Getting Kids to Eat Healthy Foods
The answer to this question is actually a lot easier than everyone makes it out to be. I’ve had my own struggles with getting my kids to eat the same foods that I eat, and for a while I was completely confounded. But, get this, Dr. Phil actually said something that helped for once. I know, Dr. Phil is a TV personality who makes gobs of cash by giving out over simplified fixes to complex problems. However, on this one occasion, he was spot on. It is one of those answers that we all know already anyway, it’s just tough to hear it. The problem lies in parents’ perceptions of what kids will be willing to eat rather than what kids will actually eat. We might have veered off course with what we expect our kids to eat, and that creates an issue. When we begin to feed our kids different foods on the assumption that they won’t eat the same things we eat then we are creating conditions that undermine our authority as parents. At the same time we are giving the power to our kids to manipulate us. So most parents really want to know, “How can I correct my child’s eating habits?” It isn’t the kid who is at fault, it’s our assumptions about the kid that have brought us to this point.
Kids Can’t Starve Themselves
Kids starve all over the world every day, but they don’t do it to themselves. It is not until they become image conscience that they have the potential for eating disorders. Kids eat until their brains tell them it’s time to stop, not more and not less. But, when they have been programmed to eat hot dogs and white bread all the time then that is what they will naturally want. When a parent suddenly decides it’s time to start them on salad, it’s a struggle to get them to eat. Yes, the kid doesn’t like the salad and will refuse to eat it. But, this problem is easily fixed by doing absolutely nothing. Instead of arguing with him it is better to assume the child will eat what is given to him without the anticipation of failure. When he doesn’t eat it, because he probably won’t the first few times, then the parent should clear the table as if nothing strange had happened at all. And, wait for it – the kid gets hungry because he didn’t eat. So, following what Dr. Phil said about kids not being able to starve themselves, it’s just a matter of waiting until the kid’s hunger becomes greater than his dislike for the food. There is no need for strife, only patience.
Parents Aim to Please
The other component here is the parents unwillingness to stick to their guns. Kids are expert manipulators and they know just how to behave in order to get what they want. They give a sad face, they complain of physical injury, they feign incomprehension, whatever they know works with their particular parents they will do. When it comes to food they have probably been successful on more than one occasion in getting a change of menu that more suits what they are accustomed to. Obviously this creates the expectation that they can get away with it again, and thus makes the parents’ job that much more difficult. As parents we want our kids to be happy, we want them to be smiling and enjoying themselves so we are easily manipulated by our very wily kids. When it comes to food it becomes a matter of changing our own habits as parents as well as the habits of our kids. We might not like to see our kids upset, but it is much worse to realize later on that they are spoiled. Parents need to learn the difference between actual distress and underhanded manipulation.

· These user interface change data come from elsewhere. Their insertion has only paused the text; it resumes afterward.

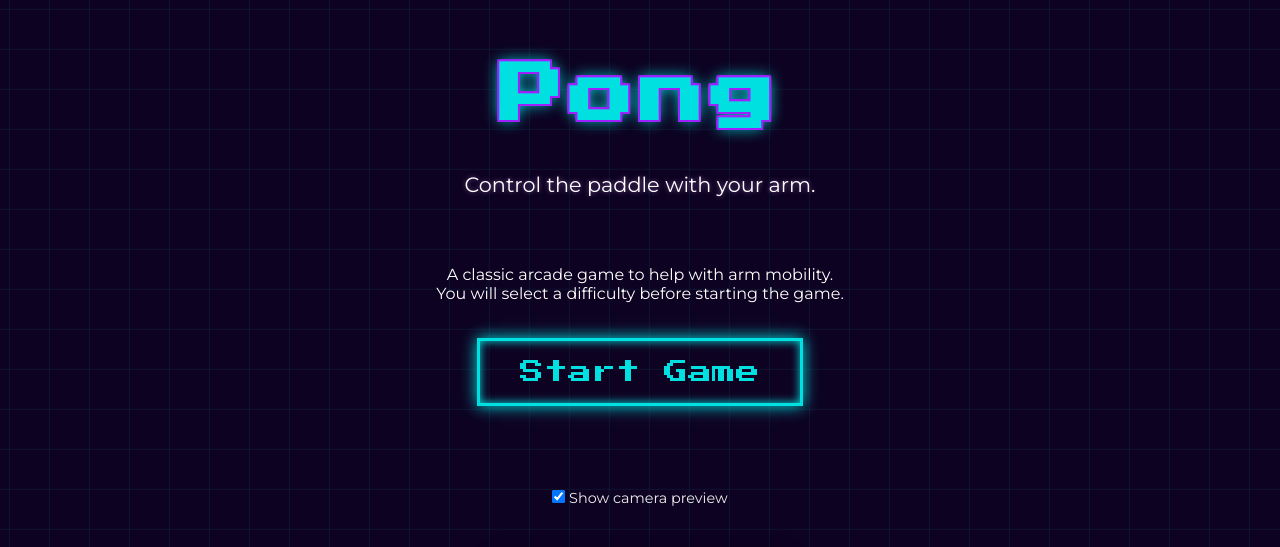
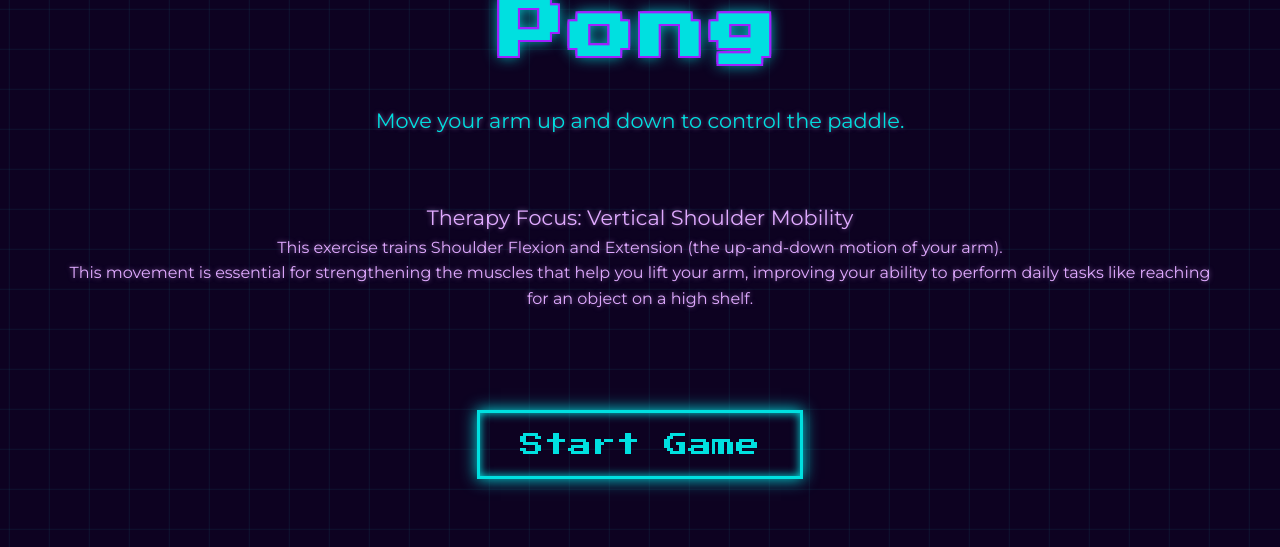
Before and after one commit to jceltruda/Rehab-Games, a Django app: page /game/pong/ in a window 1280 px wide. Shown: the top 547 px of the page. Run offline with Django 4.2, Linux system fonts and the light colour scheme.

Commit message:
cleaned up pong text

```diff
--- a/RehabGames/app/templates/game_pong.html
+++ b/RehabGames/app/templates/game_pong.html
@@ -121,22 +121,37 @@
                 flex-direction: column;
             }
         }
+
+        /* This overrides main.css to make the <p> tags match the h3 style */
+        .description-box p {
+            font-family: var(--font-modern);
+            color: var(--light-purple); /* Match h3 color */
+            font-weight: 400;
+            font-size: 1rem; /* Smaller than the h3's 1.3rem */
+            line-height: 1.6;
+            text-shadow: 0 0 5px rgba(224, 170, 255, 0.5); /* Match h3 shadow */
+            text-align: middle; /* Keep left-aligned for readability */
+        }
+
     </style>
 </head>
 <body>
     <div class="home-container">
         <div class="info-column">
             <h1>Pong</h1>
-            <h2>Control the paddle with your arm.</h2>
+            <h2 style = "color: var(--neon-cyan)">Move your arm up and down to control the paddle.</h2>
 
             <div class="description-box">
+                <h3 style="font-family: var(--font-modern); color: var(--light-purple); font-weight: 400; font-size: 1.3rem; line-height: 1.6; margin-top: 0; margin-bottom: 4rem; text-shadow: 0 0 5px rgba(224, 170, 255, 0.5); text-align: center;">
+                Therapy Focus: Vertical Shoulder Mobility
                 <p>
-                    A classic arcade game to help with arm mobility.
+                    This exercise trains Shoulder Flexion and Extension (the up-and-down motion of your arm).
                 </p>
                 <p>
-                    You will select a difficulty before starting the game.
+                    This movement is essential for strengthening the muscles that help you lift your arm, improving your ability to perform daily tasks like reaching for an object on a high shelf.
                 </p>
-                </br>
+                </h3>
+                <br>
             </div>
 
             <button type="button" id="startGameBtn" class="cta-button">
```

Kids should eat the same foods that we eat. If we eat salmon because it is good for us and we like it then kids should eat the same salmon. The very same things that are on our plates should be on our children’s plates, no exceptions. Our failure to enforce rules and stick to our guns is as much to blame for our kids’ eating habits as is our kids’ ability to manipulate us to their own ends. In the end parents have themselves to blame for setting up the conditions where this is a common problem in the first place. Little African kids don’t complain for grilled cheese sandwiches, they eat the slop in the tin bowl because they’re hungry and are happy as heck to be eating anything at all. It may seem cliché to invoke starving kids in Africa, but starving kids in Africa have the same biology as our kids. Is it really too much to ask that our kids learn to appreciate high quality, healthy food? No.